## Exercise brief
From the data, copy out every line in which the word "GNNs" appears.

## Supplied material
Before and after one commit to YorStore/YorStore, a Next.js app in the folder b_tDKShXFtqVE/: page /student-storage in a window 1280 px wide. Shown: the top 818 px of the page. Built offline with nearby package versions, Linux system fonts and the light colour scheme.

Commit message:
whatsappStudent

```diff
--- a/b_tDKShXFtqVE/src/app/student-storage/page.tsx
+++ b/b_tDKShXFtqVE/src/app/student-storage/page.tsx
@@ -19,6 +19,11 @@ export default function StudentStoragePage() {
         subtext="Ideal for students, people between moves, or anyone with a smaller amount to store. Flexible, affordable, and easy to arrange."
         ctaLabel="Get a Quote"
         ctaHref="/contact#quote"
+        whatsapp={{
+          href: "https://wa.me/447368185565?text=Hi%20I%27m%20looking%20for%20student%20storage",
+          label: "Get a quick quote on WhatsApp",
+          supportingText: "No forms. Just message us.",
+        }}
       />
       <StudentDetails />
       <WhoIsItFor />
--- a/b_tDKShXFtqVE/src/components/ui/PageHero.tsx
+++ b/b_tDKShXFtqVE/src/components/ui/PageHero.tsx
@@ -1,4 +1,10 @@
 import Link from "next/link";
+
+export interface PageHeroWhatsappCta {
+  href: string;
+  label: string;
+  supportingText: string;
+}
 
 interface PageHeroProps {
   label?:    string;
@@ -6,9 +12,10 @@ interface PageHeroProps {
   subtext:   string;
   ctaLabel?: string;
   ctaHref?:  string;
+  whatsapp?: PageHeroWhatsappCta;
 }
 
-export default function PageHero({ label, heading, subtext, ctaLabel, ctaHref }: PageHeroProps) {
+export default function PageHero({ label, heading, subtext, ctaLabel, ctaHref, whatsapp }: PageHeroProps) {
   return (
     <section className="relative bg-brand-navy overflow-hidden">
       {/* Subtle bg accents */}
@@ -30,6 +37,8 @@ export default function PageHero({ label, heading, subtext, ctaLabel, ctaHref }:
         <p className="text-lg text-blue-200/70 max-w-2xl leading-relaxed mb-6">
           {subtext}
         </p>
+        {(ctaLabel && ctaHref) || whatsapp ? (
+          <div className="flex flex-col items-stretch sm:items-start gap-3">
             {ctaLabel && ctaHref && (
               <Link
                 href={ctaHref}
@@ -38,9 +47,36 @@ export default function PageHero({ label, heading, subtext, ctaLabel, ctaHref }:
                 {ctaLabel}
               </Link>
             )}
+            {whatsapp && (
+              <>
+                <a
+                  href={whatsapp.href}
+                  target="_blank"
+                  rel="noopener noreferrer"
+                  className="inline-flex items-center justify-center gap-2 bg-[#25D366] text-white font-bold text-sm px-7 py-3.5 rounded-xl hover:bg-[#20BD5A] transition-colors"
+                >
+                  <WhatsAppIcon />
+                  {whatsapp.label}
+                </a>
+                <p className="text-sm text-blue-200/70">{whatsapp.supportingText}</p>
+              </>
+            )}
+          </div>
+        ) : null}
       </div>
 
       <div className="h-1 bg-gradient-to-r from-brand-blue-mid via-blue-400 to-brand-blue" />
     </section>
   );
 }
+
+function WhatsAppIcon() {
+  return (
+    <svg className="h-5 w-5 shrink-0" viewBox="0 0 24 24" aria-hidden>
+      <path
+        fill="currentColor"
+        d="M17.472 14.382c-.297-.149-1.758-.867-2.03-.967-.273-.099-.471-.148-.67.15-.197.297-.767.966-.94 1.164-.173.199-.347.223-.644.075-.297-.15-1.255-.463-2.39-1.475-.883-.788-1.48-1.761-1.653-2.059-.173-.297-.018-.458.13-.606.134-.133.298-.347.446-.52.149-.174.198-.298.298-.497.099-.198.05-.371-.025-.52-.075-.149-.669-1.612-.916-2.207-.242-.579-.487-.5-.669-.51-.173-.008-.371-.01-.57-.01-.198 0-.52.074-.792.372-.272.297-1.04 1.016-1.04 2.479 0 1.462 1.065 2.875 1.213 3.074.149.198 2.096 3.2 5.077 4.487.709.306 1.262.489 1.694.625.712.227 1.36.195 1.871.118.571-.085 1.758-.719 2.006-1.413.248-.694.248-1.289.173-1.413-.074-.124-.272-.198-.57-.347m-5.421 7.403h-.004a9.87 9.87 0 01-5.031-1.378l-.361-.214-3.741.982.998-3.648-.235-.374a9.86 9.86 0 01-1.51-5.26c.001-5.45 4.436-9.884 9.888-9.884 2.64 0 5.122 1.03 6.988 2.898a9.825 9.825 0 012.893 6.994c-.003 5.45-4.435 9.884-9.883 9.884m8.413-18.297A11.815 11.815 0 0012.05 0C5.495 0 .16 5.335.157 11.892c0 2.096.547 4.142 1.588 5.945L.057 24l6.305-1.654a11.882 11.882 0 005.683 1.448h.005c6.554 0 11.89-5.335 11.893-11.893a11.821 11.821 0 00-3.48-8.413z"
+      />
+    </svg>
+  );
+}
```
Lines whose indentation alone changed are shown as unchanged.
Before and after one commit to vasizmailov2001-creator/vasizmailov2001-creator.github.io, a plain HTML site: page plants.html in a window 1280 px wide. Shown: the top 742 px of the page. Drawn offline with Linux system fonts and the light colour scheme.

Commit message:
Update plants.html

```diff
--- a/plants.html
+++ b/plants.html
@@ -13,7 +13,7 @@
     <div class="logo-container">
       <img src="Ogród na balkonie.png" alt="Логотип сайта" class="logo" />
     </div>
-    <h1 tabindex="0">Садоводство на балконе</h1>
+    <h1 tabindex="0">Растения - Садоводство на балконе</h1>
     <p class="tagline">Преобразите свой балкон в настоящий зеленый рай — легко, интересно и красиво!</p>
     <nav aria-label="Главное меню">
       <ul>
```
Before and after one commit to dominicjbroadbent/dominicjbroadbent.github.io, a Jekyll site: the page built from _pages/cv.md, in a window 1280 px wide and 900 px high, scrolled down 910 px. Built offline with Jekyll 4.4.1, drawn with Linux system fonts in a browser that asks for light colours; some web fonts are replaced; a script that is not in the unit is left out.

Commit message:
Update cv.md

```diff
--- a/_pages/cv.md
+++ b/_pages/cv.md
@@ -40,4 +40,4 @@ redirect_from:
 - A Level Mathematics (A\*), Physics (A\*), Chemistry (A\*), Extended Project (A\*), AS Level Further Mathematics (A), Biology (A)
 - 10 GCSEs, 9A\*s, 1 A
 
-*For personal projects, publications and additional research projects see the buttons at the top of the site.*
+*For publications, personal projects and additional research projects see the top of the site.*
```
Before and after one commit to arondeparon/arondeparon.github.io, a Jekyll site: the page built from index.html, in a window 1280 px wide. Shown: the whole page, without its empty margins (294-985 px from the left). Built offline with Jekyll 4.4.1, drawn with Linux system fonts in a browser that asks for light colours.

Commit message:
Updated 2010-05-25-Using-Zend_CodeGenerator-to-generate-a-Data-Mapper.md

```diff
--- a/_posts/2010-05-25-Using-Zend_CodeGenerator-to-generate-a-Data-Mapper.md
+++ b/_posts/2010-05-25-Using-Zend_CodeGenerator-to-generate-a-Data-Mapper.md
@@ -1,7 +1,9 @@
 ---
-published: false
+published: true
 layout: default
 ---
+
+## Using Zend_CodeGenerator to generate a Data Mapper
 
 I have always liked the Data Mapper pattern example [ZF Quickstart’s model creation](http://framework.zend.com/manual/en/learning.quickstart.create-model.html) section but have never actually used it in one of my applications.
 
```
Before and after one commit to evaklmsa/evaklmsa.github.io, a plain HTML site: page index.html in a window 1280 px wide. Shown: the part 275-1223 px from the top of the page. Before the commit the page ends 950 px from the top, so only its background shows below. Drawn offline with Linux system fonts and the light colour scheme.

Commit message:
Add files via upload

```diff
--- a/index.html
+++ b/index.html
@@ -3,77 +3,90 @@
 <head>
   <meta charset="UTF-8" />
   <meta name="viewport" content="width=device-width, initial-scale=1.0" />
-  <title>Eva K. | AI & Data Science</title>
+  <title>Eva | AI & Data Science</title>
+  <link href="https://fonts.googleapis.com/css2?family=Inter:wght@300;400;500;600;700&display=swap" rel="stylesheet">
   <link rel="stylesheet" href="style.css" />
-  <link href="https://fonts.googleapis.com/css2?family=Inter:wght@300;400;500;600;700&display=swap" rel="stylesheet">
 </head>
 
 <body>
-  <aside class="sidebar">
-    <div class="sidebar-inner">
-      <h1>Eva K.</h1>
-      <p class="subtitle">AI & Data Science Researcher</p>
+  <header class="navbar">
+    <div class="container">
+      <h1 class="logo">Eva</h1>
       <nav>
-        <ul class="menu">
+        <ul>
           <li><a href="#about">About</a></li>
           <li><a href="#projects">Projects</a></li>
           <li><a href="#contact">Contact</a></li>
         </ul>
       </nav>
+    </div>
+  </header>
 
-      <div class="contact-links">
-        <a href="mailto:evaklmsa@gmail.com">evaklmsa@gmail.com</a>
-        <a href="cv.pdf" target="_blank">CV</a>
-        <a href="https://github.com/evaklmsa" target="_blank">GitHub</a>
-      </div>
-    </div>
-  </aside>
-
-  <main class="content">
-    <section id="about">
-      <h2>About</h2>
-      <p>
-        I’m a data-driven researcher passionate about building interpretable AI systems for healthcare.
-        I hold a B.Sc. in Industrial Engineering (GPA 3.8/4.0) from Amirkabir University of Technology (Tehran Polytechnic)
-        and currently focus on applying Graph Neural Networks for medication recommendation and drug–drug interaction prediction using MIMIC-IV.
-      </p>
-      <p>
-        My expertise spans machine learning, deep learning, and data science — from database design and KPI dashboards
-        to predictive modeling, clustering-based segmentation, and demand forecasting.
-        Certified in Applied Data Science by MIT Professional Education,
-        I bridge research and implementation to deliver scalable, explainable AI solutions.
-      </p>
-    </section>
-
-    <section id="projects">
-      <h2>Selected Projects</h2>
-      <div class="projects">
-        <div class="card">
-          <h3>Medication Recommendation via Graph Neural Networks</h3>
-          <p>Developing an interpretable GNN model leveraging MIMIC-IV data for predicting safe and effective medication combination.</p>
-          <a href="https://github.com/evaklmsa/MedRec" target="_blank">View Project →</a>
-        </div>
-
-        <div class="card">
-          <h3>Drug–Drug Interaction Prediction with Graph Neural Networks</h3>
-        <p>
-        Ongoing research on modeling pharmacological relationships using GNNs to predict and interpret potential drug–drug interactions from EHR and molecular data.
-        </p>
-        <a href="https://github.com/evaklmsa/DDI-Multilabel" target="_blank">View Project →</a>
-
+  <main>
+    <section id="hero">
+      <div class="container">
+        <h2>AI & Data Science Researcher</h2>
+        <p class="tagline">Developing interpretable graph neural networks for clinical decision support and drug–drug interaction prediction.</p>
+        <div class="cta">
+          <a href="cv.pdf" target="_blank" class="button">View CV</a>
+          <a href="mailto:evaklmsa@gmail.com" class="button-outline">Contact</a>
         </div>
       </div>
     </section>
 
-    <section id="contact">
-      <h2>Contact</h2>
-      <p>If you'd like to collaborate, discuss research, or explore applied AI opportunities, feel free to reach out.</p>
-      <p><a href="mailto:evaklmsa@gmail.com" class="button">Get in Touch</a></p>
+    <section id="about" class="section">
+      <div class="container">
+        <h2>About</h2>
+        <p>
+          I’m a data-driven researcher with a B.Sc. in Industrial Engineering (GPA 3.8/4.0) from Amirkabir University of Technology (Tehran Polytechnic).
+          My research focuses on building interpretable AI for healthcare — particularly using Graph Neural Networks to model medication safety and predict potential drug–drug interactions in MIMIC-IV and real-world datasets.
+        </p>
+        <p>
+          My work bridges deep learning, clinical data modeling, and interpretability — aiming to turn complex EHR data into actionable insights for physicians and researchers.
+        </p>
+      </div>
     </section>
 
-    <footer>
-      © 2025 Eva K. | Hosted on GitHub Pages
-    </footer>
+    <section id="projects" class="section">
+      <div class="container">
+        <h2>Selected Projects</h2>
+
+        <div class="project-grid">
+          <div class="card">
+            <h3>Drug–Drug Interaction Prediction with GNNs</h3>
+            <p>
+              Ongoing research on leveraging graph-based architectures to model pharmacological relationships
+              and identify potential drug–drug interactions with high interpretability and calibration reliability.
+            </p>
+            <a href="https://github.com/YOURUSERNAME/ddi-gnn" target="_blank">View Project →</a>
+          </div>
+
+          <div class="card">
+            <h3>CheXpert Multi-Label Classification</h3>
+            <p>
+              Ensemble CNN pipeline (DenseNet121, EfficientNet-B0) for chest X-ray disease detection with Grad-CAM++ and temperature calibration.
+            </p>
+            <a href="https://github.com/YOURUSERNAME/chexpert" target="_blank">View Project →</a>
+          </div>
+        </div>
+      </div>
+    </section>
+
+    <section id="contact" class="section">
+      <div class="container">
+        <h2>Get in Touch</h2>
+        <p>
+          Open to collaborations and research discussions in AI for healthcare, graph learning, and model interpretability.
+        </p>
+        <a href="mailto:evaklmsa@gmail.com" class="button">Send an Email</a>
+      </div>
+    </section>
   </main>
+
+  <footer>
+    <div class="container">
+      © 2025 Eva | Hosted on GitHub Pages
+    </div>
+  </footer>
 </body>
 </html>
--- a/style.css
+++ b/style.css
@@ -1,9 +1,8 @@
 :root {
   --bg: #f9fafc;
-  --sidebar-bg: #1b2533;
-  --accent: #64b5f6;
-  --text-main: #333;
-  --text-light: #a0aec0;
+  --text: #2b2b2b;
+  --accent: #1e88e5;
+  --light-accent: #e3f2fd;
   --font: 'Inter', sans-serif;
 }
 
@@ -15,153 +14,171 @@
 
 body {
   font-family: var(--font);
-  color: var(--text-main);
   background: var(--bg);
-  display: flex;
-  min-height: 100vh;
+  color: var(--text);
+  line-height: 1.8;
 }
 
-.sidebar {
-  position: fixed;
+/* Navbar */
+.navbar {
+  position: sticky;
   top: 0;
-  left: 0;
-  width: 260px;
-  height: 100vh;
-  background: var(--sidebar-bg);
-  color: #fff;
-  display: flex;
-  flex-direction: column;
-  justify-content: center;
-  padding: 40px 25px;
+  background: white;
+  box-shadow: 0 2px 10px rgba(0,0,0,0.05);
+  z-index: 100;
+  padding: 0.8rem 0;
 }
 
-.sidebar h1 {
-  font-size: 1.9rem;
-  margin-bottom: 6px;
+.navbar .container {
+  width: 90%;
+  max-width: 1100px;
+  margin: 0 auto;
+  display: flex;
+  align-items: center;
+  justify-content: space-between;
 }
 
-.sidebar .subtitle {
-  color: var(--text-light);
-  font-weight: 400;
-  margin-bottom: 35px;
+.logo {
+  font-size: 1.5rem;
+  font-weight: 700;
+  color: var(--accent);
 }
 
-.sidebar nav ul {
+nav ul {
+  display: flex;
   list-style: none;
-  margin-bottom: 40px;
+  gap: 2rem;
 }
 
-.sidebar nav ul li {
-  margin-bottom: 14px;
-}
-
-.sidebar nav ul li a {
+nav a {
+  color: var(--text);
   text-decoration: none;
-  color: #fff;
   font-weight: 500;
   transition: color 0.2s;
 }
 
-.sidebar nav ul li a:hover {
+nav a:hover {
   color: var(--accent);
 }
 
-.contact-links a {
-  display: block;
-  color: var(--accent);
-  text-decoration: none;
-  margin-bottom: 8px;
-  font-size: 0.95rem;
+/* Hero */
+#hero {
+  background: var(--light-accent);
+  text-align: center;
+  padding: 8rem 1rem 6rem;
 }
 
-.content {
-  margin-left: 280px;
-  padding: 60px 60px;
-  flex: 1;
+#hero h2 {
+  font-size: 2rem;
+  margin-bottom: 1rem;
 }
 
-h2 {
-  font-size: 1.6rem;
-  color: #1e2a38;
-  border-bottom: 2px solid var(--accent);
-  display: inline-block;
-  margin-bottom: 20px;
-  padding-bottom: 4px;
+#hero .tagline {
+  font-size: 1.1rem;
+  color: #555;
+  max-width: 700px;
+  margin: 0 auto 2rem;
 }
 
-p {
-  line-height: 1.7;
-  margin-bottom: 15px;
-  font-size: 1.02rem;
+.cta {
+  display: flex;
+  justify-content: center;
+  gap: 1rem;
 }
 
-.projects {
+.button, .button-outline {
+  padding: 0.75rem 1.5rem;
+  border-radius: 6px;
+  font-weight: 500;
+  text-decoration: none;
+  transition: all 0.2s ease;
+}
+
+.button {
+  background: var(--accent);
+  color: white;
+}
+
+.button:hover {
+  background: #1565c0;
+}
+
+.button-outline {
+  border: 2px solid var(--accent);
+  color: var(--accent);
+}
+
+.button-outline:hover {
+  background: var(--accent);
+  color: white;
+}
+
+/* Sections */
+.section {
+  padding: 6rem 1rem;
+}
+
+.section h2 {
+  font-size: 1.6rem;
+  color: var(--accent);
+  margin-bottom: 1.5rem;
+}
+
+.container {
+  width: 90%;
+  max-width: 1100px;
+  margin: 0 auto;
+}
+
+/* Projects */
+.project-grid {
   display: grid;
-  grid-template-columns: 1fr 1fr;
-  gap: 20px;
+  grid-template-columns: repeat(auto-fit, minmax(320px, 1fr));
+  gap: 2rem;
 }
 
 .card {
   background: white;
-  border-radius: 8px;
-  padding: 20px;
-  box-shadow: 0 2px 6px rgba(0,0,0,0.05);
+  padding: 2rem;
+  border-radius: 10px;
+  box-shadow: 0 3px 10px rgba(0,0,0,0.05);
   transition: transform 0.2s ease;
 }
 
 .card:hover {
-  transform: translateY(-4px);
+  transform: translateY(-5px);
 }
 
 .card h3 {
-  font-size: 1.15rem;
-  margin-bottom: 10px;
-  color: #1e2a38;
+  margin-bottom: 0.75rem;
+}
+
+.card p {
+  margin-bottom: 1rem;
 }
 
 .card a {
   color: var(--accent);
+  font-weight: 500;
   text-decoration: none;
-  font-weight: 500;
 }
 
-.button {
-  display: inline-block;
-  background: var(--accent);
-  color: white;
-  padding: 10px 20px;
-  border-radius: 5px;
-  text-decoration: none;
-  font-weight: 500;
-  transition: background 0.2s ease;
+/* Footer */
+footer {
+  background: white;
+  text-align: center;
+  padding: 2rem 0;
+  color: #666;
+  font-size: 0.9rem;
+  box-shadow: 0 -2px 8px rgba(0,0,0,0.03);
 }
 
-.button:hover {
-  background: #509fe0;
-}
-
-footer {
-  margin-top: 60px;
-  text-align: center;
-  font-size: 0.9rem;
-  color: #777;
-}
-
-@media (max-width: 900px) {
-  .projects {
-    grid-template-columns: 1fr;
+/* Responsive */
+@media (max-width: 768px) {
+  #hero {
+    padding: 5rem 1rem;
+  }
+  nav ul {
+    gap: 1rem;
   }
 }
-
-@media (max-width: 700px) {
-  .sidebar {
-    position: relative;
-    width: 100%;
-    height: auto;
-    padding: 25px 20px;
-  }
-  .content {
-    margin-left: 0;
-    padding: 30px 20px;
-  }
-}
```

## The completed task
-        Ongoing research on modeling pharmacological relationships using GNNs to predict and interpret potential drug–drug interactions from EHR and molecular data.
+            <h3>Drug–Drug Interaction Prediction with GNNs</h3>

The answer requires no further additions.